## INSTRUCTIONS TO FOLLOW
Report how many lines below contain the word "script", giving the number and no other words.

## INPUT RECORDS
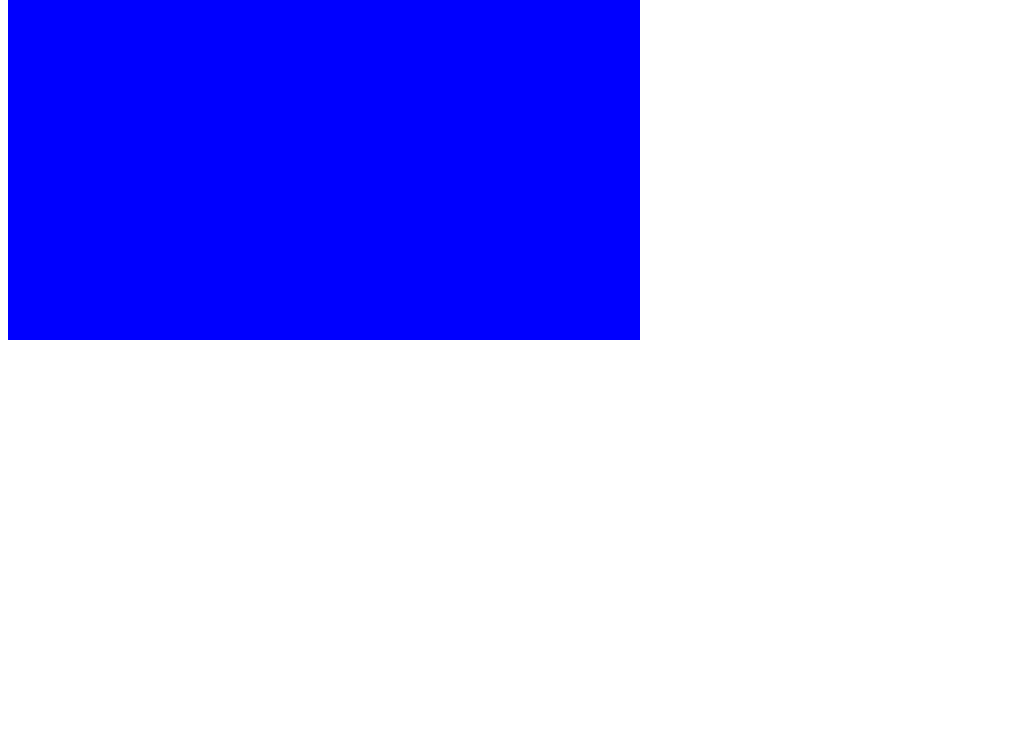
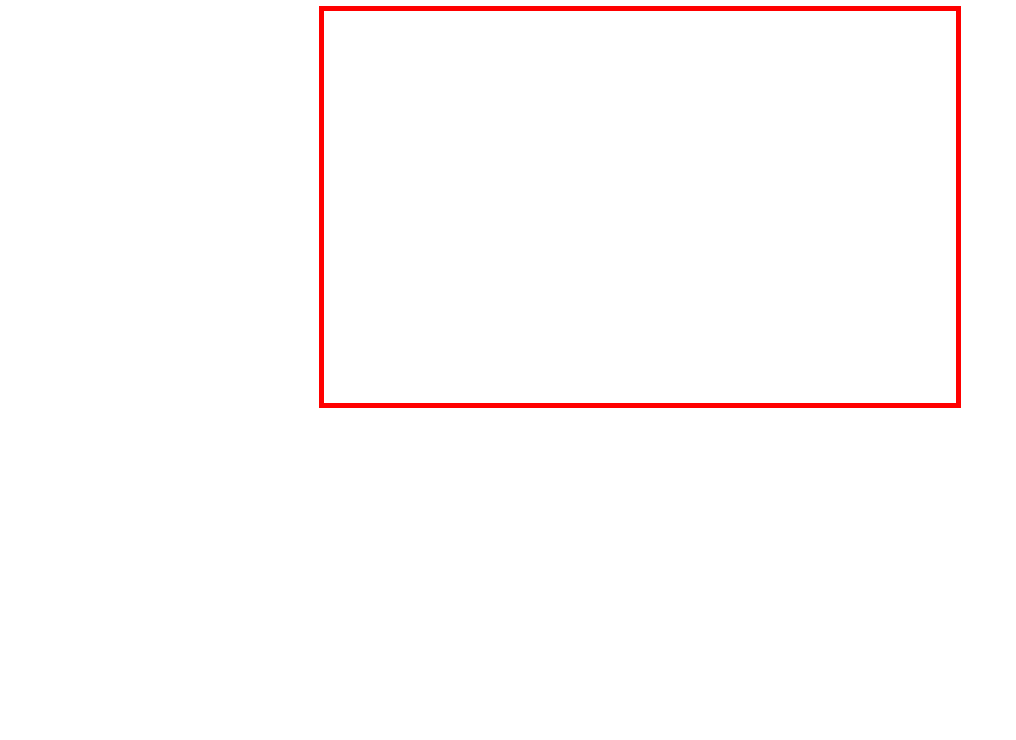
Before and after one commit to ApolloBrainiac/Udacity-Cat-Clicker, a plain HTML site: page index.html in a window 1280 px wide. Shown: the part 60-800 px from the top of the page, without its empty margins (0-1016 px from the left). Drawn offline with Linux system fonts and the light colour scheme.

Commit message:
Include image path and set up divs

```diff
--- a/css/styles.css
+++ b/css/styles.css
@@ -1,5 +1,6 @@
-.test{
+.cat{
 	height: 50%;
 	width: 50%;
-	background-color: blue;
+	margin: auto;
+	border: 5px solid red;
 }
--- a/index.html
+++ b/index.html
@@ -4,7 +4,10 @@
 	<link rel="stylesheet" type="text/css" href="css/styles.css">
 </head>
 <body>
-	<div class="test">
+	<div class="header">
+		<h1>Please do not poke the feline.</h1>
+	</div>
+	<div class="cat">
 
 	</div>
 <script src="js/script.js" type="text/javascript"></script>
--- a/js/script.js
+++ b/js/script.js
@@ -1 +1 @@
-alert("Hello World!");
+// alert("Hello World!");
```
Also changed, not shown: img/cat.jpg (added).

* * *

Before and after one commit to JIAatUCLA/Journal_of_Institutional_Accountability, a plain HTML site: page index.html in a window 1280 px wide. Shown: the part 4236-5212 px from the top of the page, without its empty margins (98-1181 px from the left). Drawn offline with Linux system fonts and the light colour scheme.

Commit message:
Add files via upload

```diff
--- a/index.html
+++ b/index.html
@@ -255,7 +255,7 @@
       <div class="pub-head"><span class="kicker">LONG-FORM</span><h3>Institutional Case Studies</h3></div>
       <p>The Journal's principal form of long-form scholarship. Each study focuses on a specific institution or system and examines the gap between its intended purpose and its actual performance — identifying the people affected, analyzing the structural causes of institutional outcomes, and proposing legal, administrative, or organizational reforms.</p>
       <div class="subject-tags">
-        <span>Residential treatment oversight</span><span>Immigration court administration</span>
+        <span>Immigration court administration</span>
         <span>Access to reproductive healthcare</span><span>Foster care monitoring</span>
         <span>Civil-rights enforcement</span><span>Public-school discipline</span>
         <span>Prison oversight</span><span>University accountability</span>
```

## FINAL ANSWER
3